On our farm, we try to save seeds so we can have a consistent harvest year to year – I like predictable plants, and over time, we’ve been able to develop varieties that are well-suited to our particular micro environment.
In this article, I’m going to show you how to save seeds so you can have the same!
Table of Contents (Quickly Jump To Information)
What Seeds Should You Save?
Although you can save seeds from any vegetable you want, you’ll have a more consistent crop if you save seeds from self-pollinating vegetables. If vegetables have cross pollinated (so the seeds would be hybrids), they might not carry the same genetic traits as their parents.
Self-pollinating vegetables include:
However, if you do end up saving seeds that are potential hybrids, all isn’t lost – you might enjoy the next year’s vegetables even more.
Only save seeds from fully ripe vegetables. Choose the best, healthiest vegetables to harvest from.
Beans, Peas, & Greens (Lettuce, Mustard, etc)
You have a couple choices. You can harvest the pods when they’re mature and slightly dry, and allow to fully dry indoors for 4 or so weeks.
A second option I’ve seen farmers use successfully is to allow the pods to completely dry on plant.
The downside to this is there’s a chance of mold if it gets rainy or animals can scavenge them before you can harvest them.
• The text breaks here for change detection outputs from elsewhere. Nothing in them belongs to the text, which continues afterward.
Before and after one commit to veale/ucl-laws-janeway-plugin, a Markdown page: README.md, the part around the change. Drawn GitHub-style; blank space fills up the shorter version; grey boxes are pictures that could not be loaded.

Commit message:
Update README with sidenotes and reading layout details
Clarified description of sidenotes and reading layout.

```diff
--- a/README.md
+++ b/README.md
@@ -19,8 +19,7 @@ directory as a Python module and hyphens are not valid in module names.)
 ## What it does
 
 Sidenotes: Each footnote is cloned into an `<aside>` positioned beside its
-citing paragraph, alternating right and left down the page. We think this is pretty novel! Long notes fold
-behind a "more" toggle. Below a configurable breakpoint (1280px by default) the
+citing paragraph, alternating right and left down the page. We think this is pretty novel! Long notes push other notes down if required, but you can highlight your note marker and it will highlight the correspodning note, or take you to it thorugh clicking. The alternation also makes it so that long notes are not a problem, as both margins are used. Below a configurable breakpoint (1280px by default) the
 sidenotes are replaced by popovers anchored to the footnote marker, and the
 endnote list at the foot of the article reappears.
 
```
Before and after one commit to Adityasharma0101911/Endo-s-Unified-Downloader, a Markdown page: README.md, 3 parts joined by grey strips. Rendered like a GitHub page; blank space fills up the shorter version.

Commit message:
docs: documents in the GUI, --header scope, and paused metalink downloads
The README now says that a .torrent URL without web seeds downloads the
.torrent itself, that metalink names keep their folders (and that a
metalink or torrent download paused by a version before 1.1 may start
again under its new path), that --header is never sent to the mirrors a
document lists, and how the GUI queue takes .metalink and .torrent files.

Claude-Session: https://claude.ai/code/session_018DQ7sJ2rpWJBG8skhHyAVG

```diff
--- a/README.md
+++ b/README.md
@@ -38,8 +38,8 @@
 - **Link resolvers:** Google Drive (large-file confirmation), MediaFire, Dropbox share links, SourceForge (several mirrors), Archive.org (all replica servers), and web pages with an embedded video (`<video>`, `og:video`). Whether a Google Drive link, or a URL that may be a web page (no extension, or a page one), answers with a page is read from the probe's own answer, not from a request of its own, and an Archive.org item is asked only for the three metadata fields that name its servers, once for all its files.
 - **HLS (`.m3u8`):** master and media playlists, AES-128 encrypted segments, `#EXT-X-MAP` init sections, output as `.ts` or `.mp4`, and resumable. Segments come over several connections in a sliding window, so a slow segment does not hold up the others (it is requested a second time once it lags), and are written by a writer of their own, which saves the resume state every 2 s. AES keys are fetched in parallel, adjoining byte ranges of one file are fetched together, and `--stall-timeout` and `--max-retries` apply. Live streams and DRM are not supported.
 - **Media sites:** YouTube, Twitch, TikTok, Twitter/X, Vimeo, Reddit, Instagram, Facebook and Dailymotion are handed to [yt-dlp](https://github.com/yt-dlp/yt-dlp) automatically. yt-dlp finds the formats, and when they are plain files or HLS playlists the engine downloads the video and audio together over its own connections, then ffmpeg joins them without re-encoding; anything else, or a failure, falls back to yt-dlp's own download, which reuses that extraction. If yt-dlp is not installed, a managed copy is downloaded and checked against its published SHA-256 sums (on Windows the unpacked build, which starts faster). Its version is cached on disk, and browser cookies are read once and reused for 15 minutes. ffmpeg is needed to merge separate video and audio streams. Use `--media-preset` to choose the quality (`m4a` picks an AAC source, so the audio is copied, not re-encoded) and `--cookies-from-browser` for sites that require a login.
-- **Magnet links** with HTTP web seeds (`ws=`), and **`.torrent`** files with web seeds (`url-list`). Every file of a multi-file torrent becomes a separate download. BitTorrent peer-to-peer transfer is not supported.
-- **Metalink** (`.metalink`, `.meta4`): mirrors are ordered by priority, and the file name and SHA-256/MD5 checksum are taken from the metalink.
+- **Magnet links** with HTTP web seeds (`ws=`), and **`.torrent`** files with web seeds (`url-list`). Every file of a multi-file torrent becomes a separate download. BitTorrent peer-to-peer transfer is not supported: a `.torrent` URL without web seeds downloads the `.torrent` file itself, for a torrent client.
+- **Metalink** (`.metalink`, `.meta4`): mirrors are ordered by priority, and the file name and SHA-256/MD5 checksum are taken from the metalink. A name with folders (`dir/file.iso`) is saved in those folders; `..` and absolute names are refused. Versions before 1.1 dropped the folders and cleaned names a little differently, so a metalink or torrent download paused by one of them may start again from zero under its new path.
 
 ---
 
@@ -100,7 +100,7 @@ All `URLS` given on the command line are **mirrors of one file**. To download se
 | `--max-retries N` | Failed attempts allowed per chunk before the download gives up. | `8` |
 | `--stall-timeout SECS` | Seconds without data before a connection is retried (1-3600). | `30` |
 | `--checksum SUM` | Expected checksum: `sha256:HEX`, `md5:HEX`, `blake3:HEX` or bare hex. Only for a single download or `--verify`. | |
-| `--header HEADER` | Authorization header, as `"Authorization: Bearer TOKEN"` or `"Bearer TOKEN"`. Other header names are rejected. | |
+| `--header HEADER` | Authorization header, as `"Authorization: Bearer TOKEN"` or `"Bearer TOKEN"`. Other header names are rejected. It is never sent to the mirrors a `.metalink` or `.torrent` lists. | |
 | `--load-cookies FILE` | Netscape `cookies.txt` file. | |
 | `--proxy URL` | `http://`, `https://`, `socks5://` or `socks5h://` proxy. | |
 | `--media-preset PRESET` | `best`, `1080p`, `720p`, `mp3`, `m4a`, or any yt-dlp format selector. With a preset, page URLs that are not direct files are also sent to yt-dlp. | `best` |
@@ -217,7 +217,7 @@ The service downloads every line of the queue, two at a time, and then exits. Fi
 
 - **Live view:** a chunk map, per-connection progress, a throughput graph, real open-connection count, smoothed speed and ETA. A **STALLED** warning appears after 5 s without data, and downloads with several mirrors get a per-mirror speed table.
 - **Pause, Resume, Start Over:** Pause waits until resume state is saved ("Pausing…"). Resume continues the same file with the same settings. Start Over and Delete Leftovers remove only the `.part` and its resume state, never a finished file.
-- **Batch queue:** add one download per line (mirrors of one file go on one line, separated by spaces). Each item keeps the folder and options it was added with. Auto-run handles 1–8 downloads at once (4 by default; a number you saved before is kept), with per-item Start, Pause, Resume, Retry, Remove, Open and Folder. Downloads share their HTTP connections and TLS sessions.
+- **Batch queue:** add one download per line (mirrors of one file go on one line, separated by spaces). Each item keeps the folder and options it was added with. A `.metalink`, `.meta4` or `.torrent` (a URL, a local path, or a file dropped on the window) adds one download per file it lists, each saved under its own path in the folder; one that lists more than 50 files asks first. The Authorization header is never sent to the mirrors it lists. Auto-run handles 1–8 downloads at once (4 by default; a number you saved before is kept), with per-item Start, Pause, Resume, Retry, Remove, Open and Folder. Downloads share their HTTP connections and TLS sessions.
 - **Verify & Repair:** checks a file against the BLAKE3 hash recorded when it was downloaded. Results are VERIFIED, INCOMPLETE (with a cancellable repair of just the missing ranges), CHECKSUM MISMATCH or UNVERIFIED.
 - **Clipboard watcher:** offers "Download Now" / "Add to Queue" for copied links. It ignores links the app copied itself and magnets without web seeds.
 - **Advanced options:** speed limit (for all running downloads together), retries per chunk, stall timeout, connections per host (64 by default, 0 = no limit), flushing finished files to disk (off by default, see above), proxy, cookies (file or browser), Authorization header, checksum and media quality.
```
They could also pop open, spilling seeds on the ground or allowing them to mold.
Whichever method you use, be sure to choose healthy, unbroken pods to harvest.
Once completely dry, gently rub pods between your hands to reveal the dry beans or peas. Separate the seeds from the chaff and allow to continue to fry for another 2 weeks.
Store in an airtight, rodent-safe container.
Cut open a fully-ripe pepper (if it changes color, wait until after the it’s finished) and remove the seeds.
Place on a paper towel and allow to dry for 2 weeks. Store in an airtight container in a cool area, out of direct light..
Tomato seeds need to be treated differently than the other seeds in this article (this process can also be used for cucumber, squash, and melon seeds).
They’re covered with a natural germination inhibitor (the “gel” around a tomato seed) and need to go through a fermenting process to remove it once you harvest the fruit.
In nature, the fruit rots and falls to the ground, and the rotting process removes the gel surrounding the seed.
Since none of us want rotting fruit hanging around in our house attracting fruit flies, we need to ferment the seeds in a shorter timespan, about 5 – 7 days.
After choosing the tomato you want to save seeds from, slice it open and scoop the seeds and pulp into a mason jar. Fill with water and let sit for about a week.
It will probably smell, and might give an off-smell. That’s ok (you can loosely cover the jar to keep pests away). As you’re waiting for the fermenting process to complete, check to see if any of the seeds have started to float.
If so, remove them and toss. They won’t produce strong seedlings, if they sprout at all.
Once fermented, strain out the viable seeds and clean them thoroughly with fresh water. Lay them on a paper towel to dry for a few days. Store in an airtight container in a cool area out of the sun.
Maat van Uitert is a backyard chicken and sustainable living expert. She is also the author of Chickens: Naturally Raising A Sustainable Flock, which was a best seller in it’s Amazon category. Maat has been featured on NBC, CBS, AOL Finance, Community Chickens, the Huffington Post, Chickens magazine, Backyard Poultry, and Countryside Magazine. She lives on her farm in Southeast Missouri with her husband, two children, and about a million chickens and ducks. You can follow Maat on Facebook here and Instagram here.